A Hidden Treasure by Little Silver
Little Silver put out their debut album The Stolen Souvenir before this blog existed. But that’s no reason to ignore this quietly brilliant piece of darkly psychedelic folk-rock from Brooklyn, from the summer of 2010. Erika Simonian and Hem’s Steve Curtis weave a darkly hypnotic web of guitars with occasional extra texture from banjo and piano, and join voices for an apprehensive, gorgeously nocturnal feel.

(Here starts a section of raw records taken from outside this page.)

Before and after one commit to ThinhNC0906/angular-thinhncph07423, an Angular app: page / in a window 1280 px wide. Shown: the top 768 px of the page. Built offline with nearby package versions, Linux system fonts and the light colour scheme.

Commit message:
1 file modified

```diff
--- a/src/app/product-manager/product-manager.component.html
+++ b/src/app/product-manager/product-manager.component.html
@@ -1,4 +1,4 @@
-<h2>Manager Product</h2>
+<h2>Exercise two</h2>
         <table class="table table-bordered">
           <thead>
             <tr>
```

The title track is slow and sparse, kind of a big sky theme, banjo mingling tersely with the acoustic and electric guitars and some sweet vocal harmonies. Food from the Cow is done as a nocturne, sparse, haunting electric guitars intertwining and growing more crepuscular, Simonian’s vocals more lush than on her own recording of this song (from her classic 2004 album All the Plastic Animals), emphasizing the lyrics’ bitter resignation. They do Leadbelly’s Irene, Goodnight as a sad farewell, adding layers of guitar until it practically collapses with heartbreak: it’s as poignant as it is hypnotic and psychedelic. The last track, Sleep Til Morning reminds of Hem, a lingering, slow, warily atmospheric folk ballad with echoey electric piano that’s the closest thing here to contentment – although it never becomes more than an approximation. “You draw the dreamland right into the day/I watch my waking thoughts, I watch my way,” the two intone as the piano ends it with an austere elegance.
They’ve also got an album of covers titled Dress Up which came out earlier this year, with similarly pensive, more country-flavored versions of songs by Chris Whitley, the Cure, Hem, Sun Kil Moon and the Speedies. Both albums are streaming at Little Silver’s Bandcamp site.